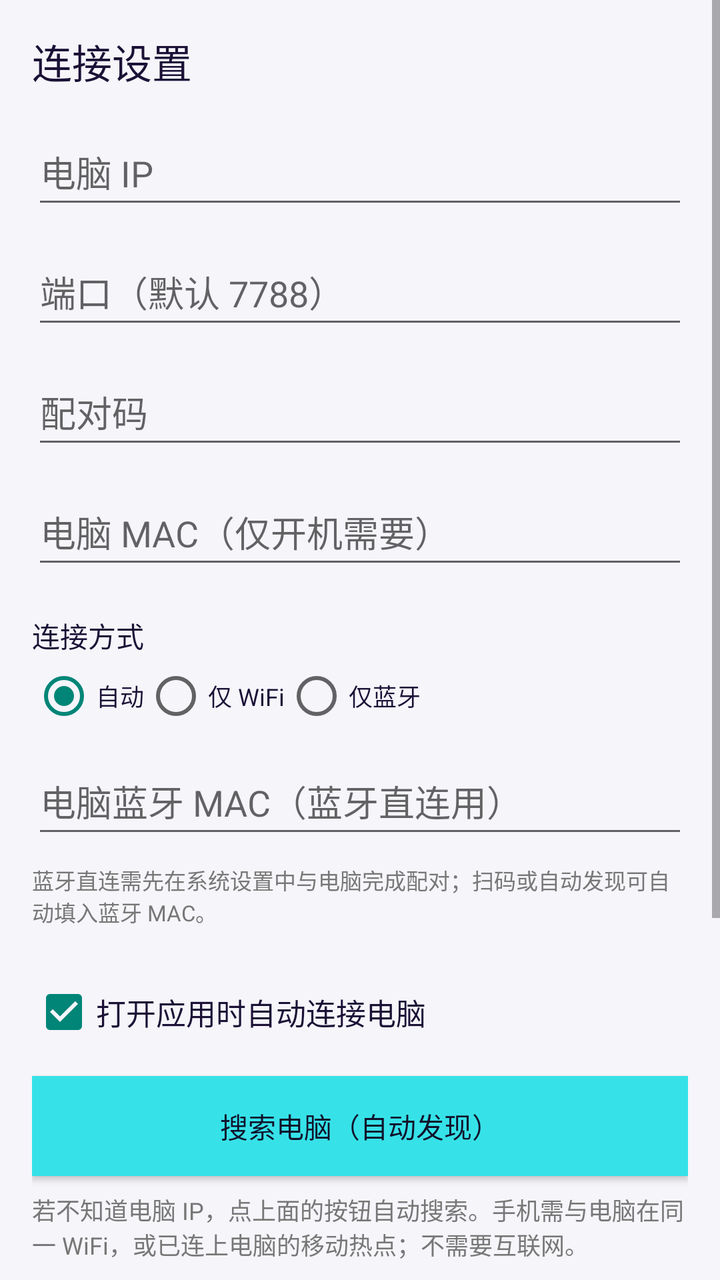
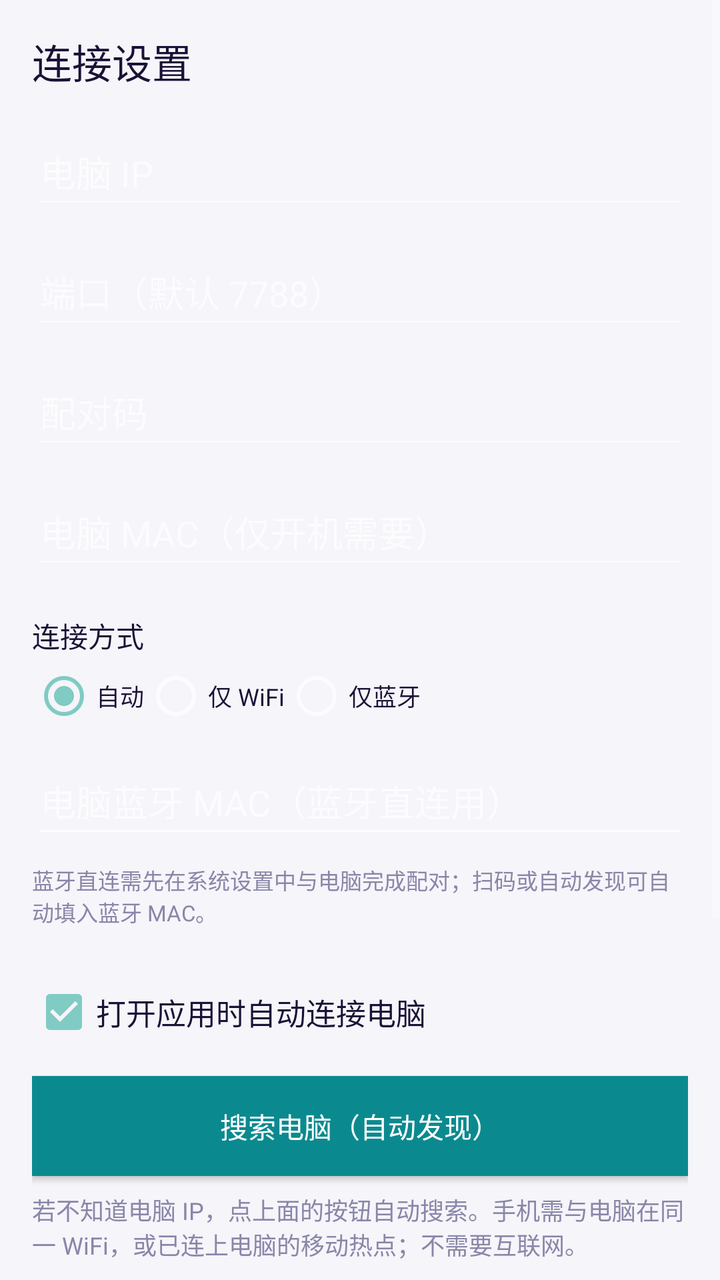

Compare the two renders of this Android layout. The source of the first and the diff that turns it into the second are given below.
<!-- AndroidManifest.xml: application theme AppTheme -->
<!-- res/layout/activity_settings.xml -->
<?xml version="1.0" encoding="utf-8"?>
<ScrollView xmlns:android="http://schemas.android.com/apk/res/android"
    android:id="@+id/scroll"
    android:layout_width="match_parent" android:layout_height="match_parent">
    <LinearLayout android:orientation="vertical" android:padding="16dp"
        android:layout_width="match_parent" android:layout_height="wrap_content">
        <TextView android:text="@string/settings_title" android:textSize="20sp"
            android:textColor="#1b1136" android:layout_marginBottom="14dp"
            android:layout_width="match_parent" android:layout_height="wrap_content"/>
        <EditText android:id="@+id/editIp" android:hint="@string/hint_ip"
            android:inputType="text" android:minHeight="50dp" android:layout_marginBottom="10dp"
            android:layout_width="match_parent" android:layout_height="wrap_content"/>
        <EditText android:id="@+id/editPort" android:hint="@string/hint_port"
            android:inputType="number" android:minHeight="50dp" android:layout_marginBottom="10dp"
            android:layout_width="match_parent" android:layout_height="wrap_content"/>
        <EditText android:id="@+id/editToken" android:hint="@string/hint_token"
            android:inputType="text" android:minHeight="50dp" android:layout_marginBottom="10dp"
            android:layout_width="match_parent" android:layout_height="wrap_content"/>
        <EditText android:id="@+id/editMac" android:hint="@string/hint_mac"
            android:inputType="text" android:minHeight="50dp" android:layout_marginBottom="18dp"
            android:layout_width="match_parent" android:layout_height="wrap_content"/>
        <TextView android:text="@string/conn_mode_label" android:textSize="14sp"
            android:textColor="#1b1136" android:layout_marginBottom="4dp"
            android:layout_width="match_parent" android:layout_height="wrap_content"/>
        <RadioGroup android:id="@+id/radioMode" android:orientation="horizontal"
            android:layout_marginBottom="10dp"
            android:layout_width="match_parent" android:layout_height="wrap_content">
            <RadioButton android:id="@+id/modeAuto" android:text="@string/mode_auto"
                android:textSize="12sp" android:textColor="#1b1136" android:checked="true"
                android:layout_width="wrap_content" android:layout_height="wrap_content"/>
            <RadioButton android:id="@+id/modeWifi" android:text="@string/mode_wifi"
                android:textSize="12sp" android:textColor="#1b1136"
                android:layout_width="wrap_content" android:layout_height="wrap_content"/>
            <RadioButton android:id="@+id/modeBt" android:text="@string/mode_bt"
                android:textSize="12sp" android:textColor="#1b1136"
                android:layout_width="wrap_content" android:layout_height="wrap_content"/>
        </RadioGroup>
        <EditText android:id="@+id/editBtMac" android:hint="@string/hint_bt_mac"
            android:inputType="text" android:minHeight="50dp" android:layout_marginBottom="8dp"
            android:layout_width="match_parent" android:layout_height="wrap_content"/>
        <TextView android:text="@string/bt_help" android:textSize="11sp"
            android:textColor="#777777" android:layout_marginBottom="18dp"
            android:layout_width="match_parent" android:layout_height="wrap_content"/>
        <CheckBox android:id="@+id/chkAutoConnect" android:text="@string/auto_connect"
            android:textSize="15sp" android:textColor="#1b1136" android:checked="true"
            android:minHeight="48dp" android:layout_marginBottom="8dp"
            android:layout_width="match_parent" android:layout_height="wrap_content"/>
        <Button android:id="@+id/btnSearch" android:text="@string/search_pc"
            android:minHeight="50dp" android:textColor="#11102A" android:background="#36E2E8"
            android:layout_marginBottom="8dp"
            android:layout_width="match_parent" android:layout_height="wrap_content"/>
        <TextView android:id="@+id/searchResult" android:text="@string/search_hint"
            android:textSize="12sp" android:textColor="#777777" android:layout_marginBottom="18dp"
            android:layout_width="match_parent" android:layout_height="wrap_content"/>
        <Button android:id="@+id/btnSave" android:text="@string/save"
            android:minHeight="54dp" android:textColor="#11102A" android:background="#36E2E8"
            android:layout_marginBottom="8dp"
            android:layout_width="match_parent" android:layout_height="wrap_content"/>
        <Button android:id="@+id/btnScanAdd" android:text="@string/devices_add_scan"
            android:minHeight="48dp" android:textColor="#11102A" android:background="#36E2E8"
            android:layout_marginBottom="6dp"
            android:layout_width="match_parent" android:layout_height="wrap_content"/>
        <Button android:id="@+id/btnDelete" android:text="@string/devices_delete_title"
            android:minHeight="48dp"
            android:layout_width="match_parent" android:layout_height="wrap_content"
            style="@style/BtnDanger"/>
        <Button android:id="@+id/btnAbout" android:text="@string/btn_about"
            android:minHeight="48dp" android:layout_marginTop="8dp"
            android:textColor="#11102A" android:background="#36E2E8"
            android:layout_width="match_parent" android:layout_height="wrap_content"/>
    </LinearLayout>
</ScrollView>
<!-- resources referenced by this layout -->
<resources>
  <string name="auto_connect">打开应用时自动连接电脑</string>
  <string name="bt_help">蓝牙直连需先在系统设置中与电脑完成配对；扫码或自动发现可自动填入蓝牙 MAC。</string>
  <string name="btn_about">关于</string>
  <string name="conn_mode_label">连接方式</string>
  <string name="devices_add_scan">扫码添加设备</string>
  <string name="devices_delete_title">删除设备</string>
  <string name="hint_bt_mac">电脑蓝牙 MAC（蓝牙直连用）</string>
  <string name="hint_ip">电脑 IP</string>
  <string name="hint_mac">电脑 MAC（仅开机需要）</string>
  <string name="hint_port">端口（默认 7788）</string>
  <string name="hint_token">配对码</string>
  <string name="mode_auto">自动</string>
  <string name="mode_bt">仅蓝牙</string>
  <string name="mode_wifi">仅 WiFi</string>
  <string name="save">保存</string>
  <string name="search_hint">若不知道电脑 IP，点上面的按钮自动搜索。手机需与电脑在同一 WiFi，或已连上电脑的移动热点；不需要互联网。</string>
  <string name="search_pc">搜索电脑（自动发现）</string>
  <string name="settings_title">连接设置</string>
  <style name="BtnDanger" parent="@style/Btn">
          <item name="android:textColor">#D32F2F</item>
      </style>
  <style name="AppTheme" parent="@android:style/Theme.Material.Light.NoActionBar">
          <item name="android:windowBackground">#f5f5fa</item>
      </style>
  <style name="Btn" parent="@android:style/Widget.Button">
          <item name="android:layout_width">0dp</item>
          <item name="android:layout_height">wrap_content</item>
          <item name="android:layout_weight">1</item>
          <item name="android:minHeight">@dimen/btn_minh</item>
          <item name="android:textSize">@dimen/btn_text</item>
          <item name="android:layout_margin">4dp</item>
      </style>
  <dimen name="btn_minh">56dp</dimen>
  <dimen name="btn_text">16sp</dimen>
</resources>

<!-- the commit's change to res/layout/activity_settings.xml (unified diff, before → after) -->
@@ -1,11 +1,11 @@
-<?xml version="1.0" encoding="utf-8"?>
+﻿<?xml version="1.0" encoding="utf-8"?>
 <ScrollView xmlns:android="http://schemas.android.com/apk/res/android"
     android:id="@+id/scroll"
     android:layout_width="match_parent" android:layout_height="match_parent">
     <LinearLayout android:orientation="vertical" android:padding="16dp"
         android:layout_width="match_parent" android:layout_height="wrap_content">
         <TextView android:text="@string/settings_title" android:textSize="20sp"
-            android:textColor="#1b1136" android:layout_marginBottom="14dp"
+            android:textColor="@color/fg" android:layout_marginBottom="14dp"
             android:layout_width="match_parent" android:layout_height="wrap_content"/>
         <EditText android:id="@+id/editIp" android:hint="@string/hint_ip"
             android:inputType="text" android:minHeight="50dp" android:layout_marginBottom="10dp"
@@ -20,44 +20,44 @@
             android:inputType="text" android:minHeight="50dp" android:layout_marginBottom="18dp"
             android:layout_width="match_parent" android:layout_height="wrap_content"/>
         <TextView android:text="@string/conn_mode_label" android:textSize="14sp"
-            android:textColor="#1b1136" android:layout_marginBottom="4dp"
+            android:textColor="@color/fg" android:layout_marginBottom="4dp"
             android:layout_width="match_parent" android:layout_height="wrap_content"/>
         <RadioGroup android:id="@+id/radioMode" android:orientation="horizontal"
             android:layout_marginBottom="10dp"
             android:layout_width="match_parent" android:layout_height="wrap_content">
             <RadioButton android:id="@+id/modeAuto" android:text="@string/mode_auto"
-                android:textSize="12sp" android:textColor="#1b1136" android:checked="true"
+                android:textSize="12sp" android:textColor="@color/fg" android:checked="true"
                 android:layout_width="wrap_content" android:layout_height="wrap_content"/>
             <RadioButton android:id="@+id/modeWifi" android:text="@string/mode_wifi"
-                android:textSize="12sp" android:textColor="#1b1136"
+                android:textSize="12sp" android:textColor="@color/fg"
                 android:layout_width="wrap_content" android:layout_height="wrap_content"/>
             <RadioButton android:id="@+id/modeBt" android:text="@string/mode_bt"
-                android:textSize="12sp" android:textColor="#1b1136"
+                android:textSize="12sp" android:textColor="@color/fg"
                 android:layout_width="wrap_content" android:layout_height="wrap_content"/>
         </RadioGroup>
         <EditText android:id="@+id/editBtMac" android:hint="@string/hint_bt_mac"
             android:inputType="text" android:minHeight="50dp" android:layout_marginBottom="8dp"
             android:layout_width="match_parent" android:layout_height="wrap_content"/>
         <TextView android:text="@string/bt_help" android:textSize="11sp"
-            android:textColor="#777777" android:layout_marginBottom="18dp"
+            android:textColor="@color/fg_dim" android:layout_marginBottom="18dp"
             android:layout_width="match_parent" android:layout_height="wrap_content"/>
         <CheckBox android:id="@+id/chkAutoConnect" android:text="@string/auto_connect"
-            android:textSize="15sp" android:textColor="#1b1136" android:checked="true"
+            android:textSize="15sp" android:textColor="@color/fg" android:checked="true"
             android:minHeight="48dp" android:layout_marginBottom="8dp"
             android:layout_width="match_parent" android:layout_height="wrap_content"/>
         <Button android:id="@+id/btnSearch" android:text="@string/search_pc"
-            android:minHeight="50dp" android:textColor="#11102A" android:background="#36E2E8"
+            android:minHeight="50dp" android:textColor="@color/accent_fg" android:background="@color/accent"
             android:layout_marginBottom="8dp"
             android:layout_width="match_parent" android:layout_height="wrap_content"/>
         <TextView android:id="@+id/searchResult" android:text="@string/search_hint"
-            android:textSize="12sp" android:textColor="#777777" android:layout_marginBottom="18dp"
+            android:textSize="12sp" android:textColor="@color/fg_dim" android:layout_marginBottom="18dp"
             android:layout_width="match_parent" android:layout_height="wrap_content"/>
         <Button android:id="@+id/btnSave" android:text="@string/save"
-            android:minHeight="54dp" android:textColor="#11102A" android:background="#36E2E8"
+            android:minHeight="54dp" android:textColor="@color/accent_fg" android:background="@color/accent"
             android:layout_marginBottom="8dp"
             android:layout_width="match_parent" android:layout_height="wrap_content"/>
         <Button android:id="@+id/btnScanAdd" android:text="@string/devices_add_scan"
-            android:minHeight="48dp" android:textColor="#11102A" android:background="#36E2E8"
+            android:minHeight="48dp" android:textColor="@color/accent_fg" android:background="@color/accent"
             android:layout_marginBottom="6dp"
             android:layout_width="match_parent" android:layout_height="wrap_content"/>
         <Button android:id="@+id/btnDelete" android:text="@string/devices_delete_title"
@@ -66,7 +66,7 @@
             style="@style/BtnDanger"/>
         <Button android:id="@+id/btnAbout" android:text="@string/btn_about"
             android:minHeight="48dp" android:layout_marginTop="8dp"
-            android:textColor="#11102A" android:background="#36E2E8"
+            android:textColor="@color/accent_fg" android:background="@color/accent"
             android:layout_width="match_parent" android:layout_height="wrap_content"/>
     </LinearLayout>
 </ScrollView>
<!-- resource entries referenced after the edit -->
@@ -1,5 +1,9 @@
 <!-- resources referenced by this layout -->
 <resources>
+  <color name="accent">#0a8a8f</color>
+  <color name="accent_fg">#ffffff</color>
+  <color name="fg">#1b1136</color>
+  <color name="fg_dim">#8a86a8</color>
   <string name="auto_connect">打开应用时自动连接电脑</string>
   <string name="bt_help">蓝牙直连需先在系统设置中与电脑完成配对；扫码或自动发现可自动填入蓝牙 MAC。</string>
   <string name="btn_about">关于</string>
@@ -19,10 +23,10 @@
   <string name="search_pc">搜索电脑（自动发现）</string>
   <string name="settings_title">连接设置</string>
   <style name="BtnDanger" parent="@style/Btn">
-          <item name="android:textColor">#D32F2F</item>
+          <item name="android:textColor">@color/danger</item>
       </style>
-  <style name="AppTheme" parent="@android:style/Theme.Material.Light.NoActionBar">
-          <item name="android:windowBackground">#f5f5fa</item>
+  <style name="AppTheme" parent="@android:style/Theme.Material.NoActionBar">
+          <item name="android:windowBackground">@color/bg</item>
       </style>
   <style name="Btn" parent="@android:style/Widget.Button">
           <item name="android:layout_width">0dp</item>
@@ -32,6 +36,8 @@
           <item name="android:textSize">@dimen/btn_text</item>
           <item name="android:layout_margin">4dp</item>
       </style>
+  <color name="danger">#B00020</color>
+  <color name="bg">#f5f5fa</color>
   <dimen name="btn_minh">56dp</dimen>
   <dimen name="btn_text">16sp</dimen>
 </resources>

----------

Would you please copy every line from the listing above that contains the word "连接设置"?

  <string name="settings_title">连接设置</string>
   <string name="settings_title">连接设置</string>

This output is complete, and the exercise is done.